Yet, despite its imperfections, the film remains quite powerful today. Much of this power comes, of course, from Walsh and Howe's visual design and cinematography, which seem to deepen and broaden every emotion being played out in the film. In addition, several of the actors convey their characters' complex and conflicted states of mind with great skill. Mitchum—an actor who could do just about anything extremely well—is quite effective as the sad, lost, and disconnected Jeb. Another standout is the wonderful Judith Anderson, who ably portrays the complicated Medora, a woman who carries terrible secrets and enormous guilt with her but who also grows to love young Jeb as much as her own children.

Still another—and perhaps the foremost—source of Pursued's power is Walsh himself or, more precisely, his ongoing processing of his own traumatic childhood experience. As Moss has perceptively put it: "Walsh's connection to the material … goes even deeper. The film's overriding concern is loss and grief, natural territory for Walsh, who in one way or another was drawn to these subjects and found his way back to them time and again. That Jeb loses his home is not lost on Walsh, who in the deepest sense lost his home when he was young." Jeb's search, then, reflects Walsh's own, and, we might assume, Jeb's story resonated with the director in a primal, profound way. In turn, we might also assume, Walsh turned that intense feeling into intensely felt art.

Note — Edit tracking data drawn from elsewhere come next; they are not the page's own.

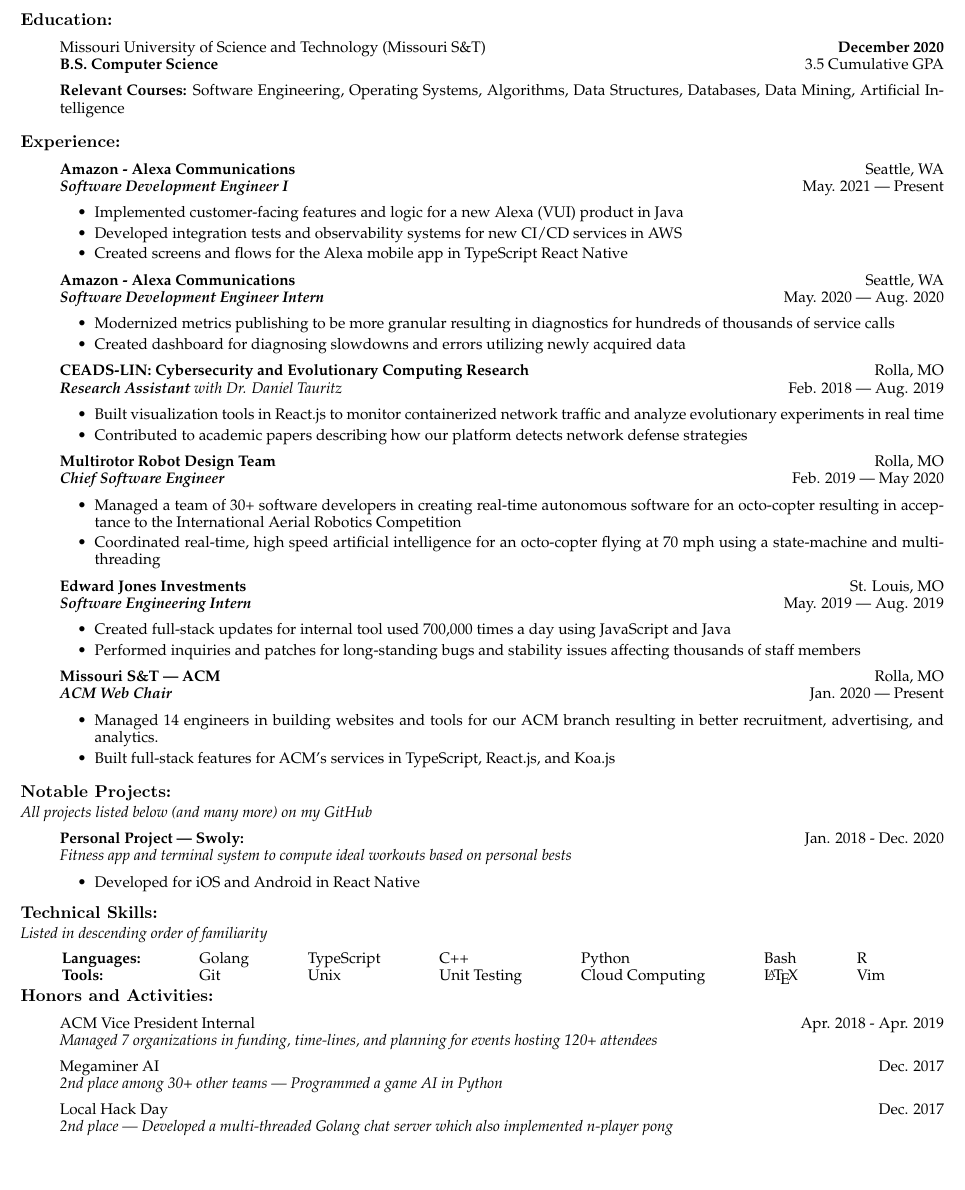
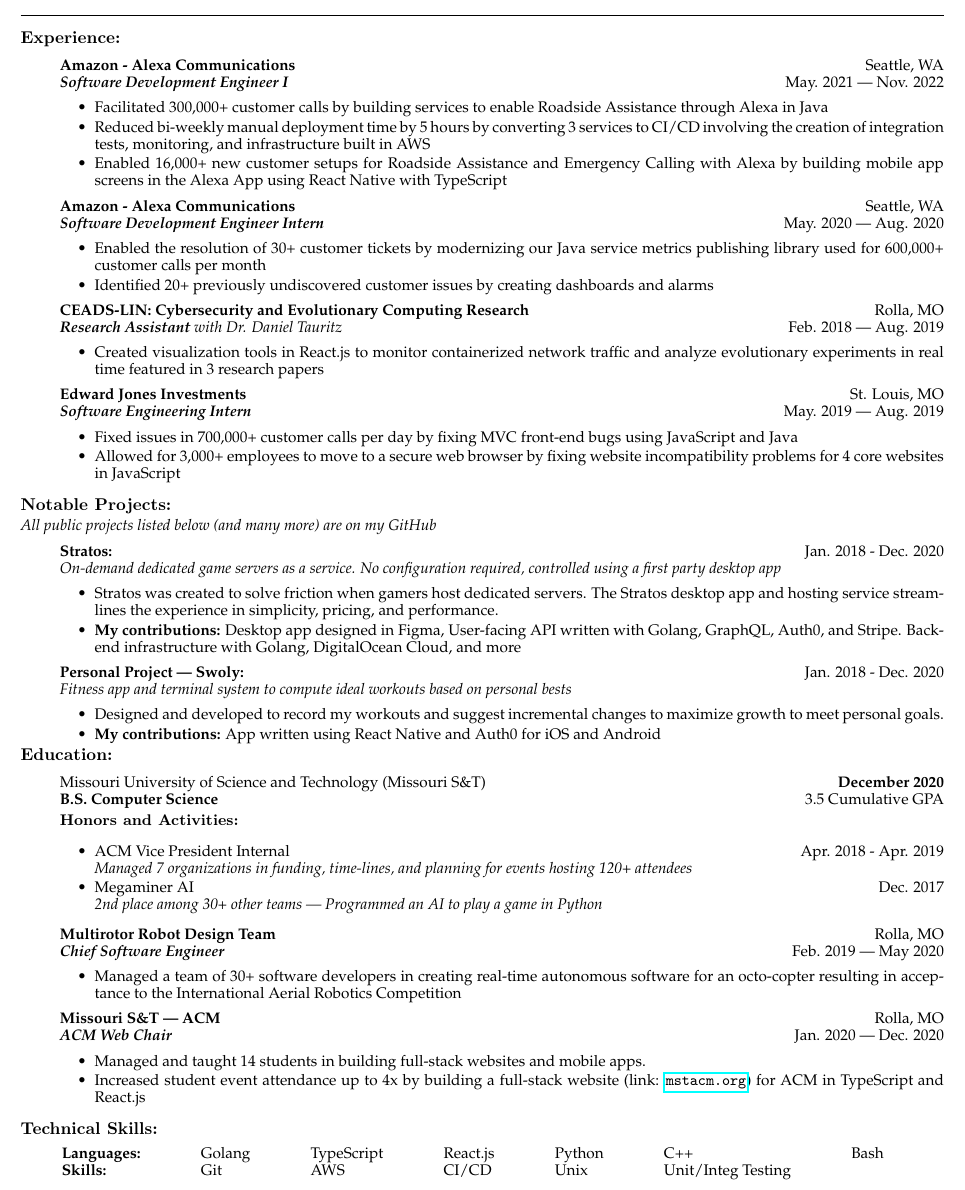
Before and after one commit to ClayMav/resume, a LaTeX CV (resume.tex): part of the page, cut so that both start at the same text, the shorter picture padded with empty space. Compiled offline with pdfLaTeX.

Commit message:
Updated after layoff Q422

```diff
--- a/resume.tex
+++ b/resume.tex
@@ -36,7 +36,75 @@
 
 \vspace{3pt} \rule{\textwidth}{1pt}\vspace{6pt}
 
-\vspace*{-8px}
+\vspace*{-14px}
+\subsection*{Experience:}
+
+\begin{itemize}
+      \item[] \textbf{Amazon - Alexa Communications}
+            \hfill Seattle, WA\\
+            \textit{\textbf{Software Development Engineer I}}
+            \hfill May. 2021 --- Nov. 2022
+            \begin{itemize}
+                  \item[\textbullet] Facilitated 300,000+ customer calls by building services to enable Roadside Assistance through Alexa in Java
+                  \item[\textbullet] Reduced bi-weekly manual deployment time by 5 hours by converting 3 services to CI/CD involving the creation of integration tests, monitoring, and infrastructure built in AWS
+                  \item[\textbullet] Enabled 16,000+ new customer setups for Roadside Assistance and Emergency Calling with Alexa by building mobile app screens in the Alexa App using React Native with TypeScript
+            \end{itemize}
+
+      \item[] \textbf{Amazon - Alexa Communications}
+            \hfill Seattle, WA\\
+            \textit{\textbf{Software Development Engineer Intern}}
+            \hfill May. 2020 --- Aug. 2020
+            \begin{itemize}
+                  \item[\textbullet] Enabled the resolution of 30+ customer tickets by modernizing our Java service metrics publishing library used for 600,000+ customer calls per month
+                  \item[\textbullet] Identified 20+ previously undiscovered customer issues by creating dashboards and alarms
+            \end{itemize}
+
+      \item[] \textbf{CEADS-LIN:\@ Cybersecurity and Evolutionary Computing Research}
+            \hfill Rolla, MO\\
+            \textit{\textbf{Research Assistant} with Dr. Daniel Tauritz}
+            \hfill Feb. 2018 --- Aug. 2019
+            \begin{itemize}
+                  \item[\textbullet] Created visualization tools in React.js to
+                        monitor containerized network traffic and analyze evolutionary experiments
+                        in real time featured in 3 research papers
+            \end{itemize}
+
+      \item[] \textbf{Edward Jones Investments}
+            \hfill St. Louis, MO\\
+            \textit{\textbf{Software Engineering Intern}}
+            \hfill May. 2019 --- Aug. 2019
+            \begin{itemize}
+                  \item[\textbullet] Fixed issues in 700,000+ customer calls per day by fixing MVC front-end bugs using JavaScript and Java
+                  \item[\textbullet] Allowed for 3,000+ employees to move to a secure web browser by fixing website incompatibility problems for 4 core websites in JavaScript
+            \end{itemize}
+
+
+\end{itemize}
+
+\vspace*{-11px}
+\subsection*{Notable Projects:}
+\vspace*{-4px}
+\textit{All public projects listed below (and many more) are on my GitHub}
+\begin{itemize}
+
+      \item[] \textbf{Stratos:}
+            \hfill Jan. 2018 - Dec. 2020\\
+            \textit{On-demand dedicated game servers as a service. No configuration required, controlled using a first party desktop app}
+            \begin{itemize}
+                  \item[\textbullet] Stratos was created to solve friction when gamers host dedicated servers. The Stratos desktop app and hosting service streamlines the experience in simplicity, pricing, and performance.
+                  \item[\textbullet] \textbf{My contributions:} Desktop app designed in Figma, User-facing API written with Golang, GraphQL, Auth0, and Stripe. Back-end infrastructure with Golang, DigitalOcean Cloud, and more
+            \end{itemize}
+
+      \item[] \textbf{Personal Project --- Swoly:}
+            \hfill Jan. 2018 - Dec. 2020\\
+            \textit{Fitness app and terminal system to compute ideal workouts based on personal bests}
+            \begin{itemize}
+                  \item[\textbullet] Designed and developed to record my workouts and suggest incremental changes to maximize growth to meet personal goals.
+                  \item[\textbullet] \textbf{My contributions:} App written using React Native and Auth0 for iOS and Android
+            \end{itemize}
+\end{itemize}
+
+\vspace*{-16px}
 \subsection*{Education:}
 
 \begin{itemize}
@@ -44,47 +112,20 @@
             \hfill \textbf{December 2020}\\
             \textbf{B.S. Computer Science}
             \hfill \cgpa{} Cumulative GPA
-      \item[] \textbf{Relevant Courses:} Software Engineering, Operating Systems,
-            Algorithms, Data Structures, Databases, Data Mining, Artificial Intelligence
+
+\vspace*{-10px}
+\subsubsection*{Honors and Activities:}
+
+\begin{itemize}
+      \item[\textbullet] ACM Vice President Internal
+            \hfill Apr. 2018 - Apr. 2019\\
+            \textit{Managed 7 organizations in funding, time-lines, and planning for events hosting 120+ attendees}
+      \item[\textbullet] Megaminer AI
+            \hfill Dec. 2017\\
+            \textit{2nd place among 30+ other teams --- Programmed an AI to play a game in Python}
 \end{itemize}
 
-\vspace*{-11px}
-\subsection*{Experience:}
-
-\begin{itemize}
-      \item[] \textbf{Amazon - Alexa Communications}
-            \hfill Seattle, WA\\
-            \textit{\textbf{Software Development Engineer I}}
-            \hfill May. 2021 --- Present
-            \begin{itemize}
-                  \item[\textbullet] Implemented customer-facing features and logic for a new Alexa (VUI) product in Java
-                  \item[\textbullet] Developed integration tests and observability systems for new CI/CD services in AWS
-                  \item[\textbullet] Created screens and flows for the Alexa mobile app in TypeScript React Native
-            \end{itemize}
-
-      \item[] \textbf{Amazon - Alexa Communications}
-            \hfill Seattle, WA\\
-            \textit{\textbf{Software Development Engineer Intern}}
-            \hfill May. 2020 --- Aug. 2020
-            \begin{itemize}
-                  \item[\textbullet] Modernized metrics publishing to be more granular resulting
-                        in diagnostics for hundreds of thousands of service calls
-                  \item[\textbullet] Created dashboard for diagnosing slowdowns and errors utilizing
-                        newly acquired data
-            \end{itemize}
-
-      \item[] \textbf{CEADS-LIN:\@ Cybersecurity and Evolutionary Computing Research}
-            \hfill Rolla, MO\\
-            \textit{\textbf{Research Assistant} with Dr. Daniel Tauritz}
-            \hfill Feb. 2018 --- Aug. 2019
-            \begin{itemize}
-                  \item[\textbullet] Built visualization tools in React.js to
-                        monitor containerized network traffic and analyze evolutionary experiments
-                        in real time
-                  \item[\textbullet] Contributed to academic papers describing how our
-                        platform detects network defense strategies
-            \end{itemize}
-
+     \vspace*{-1px}
       \item[] \textbf{Multirotor Robot Design Team}
             \hfill Rolla, MO\\
             \textit{\textbf{Chief Software Engineer}}
@@ -93,70 +134,27 @@
                   \item[\textbullet] Managed a team of 30+ software developers in
                         creating real-time autonomous software for an octo-copter resulting in
                         acceptance to the International Aerial Robotics Competition
-                  \item[\textbullet] Coordinated real-time, high speed artificial intelligence for an
-                        octo-copter flying at 70 mph using a state-machine and multithreading
-            \end{itemize}
-
-      \item[] \textbf{Edward Jones Investments}
-            \hfill St. Louis, MO\\
-            \textit{\textbf{Software Engineering Intern}}
-            \hfill May. 2019 --- Aug. 2019
-            \begin{itemize}
-                  \item[\textbullet] Created full-stack updates for internal tool used 700,000 times a day using JavaScript and Java
-                  \item[\textbullet] Performed inquiries and patches for long-standing bugs and stability issues affecting thousands of staff members
             \end{itemize}
 
       \item[] \textbf{Missouri S\&T --- ACM}
             \hfill Rolla, MO\\
             \textit{\textbf{ACM Web Chair}}
-            \hfill Jan. 2020 --- Present
+            \hfill Jan. 2020 --- Dec. 2020
             \begin{itemize}
-                  \item[\textbullet] Managed 14 engineers in building websites and tools for our ACM branch resulting in better
-                        recruitment, advertising, and analytics.
-                  \item[\textbullet] Built full-stack features for ACM's services in TypeScript, React.js, and Koa.js
+                  \item[\textbullet] Managed and taught 14 students in building full-stack websites and mobile apps.
+                  \item[\textbullet] Increased student event attendance up to 4x by building a full-stack website (link: \url{mstacm.org}) for ACM in TypeScript and React.js
             \end{itemize}
-\end{itemize}
 
-\vspace*{-11px}
-\subsection*{Notable Projects:}
-\vspace*{-4px}
-\textit{All projects listed below (and many more) on my GitHub}
-\begin{itemize}
-
-      \item[] \textbf{Personal Project --- Swoly:}
-            \hfill Jan. 2018 - Dec. 2020\\
-            \textit{Fitness app and terminal system to compute ideal workouts based on personal bests}
-            \begin{itemize}
-                  \item[\textbullet] Developed for iOS and Android in React Native
-            \end{itemize}
 \end{itemize}
 
 \vspace*{-11px}
 \subsection*{Technical Skills:}
-\vspace*{-4px}
-\textit{Listed in descending order of familiarity}
-\vspace*{4px}
 
 \begin{addmargin}[22pt]{0em}
       \begin{tabular*}{\textwidth - 22pt}{@{\extracolsep{\fill} } l l l l l l l l}
-            \textbf{Languages:} & Golang & TypeScript & C++ & Python & Bash & R \\
-            \textbf{Tools:} & Git & Unix & Unit Testing & Cloud Computing & \LaTeX & Vim
+            \textbf{Languages:} & Golang & TypeScript & React.js & Python & C++ & Bash \\
+            \textbf{Skills:} & Git & AWS & CI/CD & Unix & Unit/Integ Testing
       \end{tabular*}
 \end{addmargin}
 
-\vspace*{-11px}
-\subsection*{Honors and Activities:}
-
-\begin{itemize}
-      \item[] ACM Vice President Internal
-            \hfill Apr. 2018 - Apr. 2019\\
-            \textit{Managed 7 organizations in funding, time-lines, and planning for events hosting 120+ attendees}
-      \item[] Megaminer AI
-            \hfill Dec. 2017\\
-            \textit{2nd place among 30+ other teams --- Programmed a game AI in Python}
-      \item[] Local Hack Day
-            \hfill Dec. 2017\\
-            \textit{2nd place --- Developed a multi-threaded Golang chat server which also implemented n-player pong}
-\end{itemize}
-
 \end{document}
```
Also changed, not shown: resume.pdf.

max fraley said...

PURSUED... A major insight into one of my favorite western films remembered from my youth. As an adolescent I thought it was far removed from the standard A and B level movies I was used to viewing in the theaters. It stayed with me whereas many faded with time. As the years advanced I fell head over heels for the onslaught of nourish cinema treats sent out to my small midwestern town cinema, but the western connection was not unveiled until many years later. This excerpt from David Meuel's book - THE NOIR WESTERN pretty much signs, seals and delivers a copy to my library. If the examination of other titles in Meuel's writing is similar in quality then I am about to own a treasure. I just hope my aspirations for similar classic movie dissections are done with COLORADO TERRITORY, BLOOD ON THE MOON, MY DARLING CLEMENTINE, THE MAN WHO SHOT LIBERTY VALENCE, etc.
Raoul Walsh earned it.

Michael Guillen said...

Max, thanks for stopping by to comment. Wishing you your own enjoyment of David's volume on noir westerns.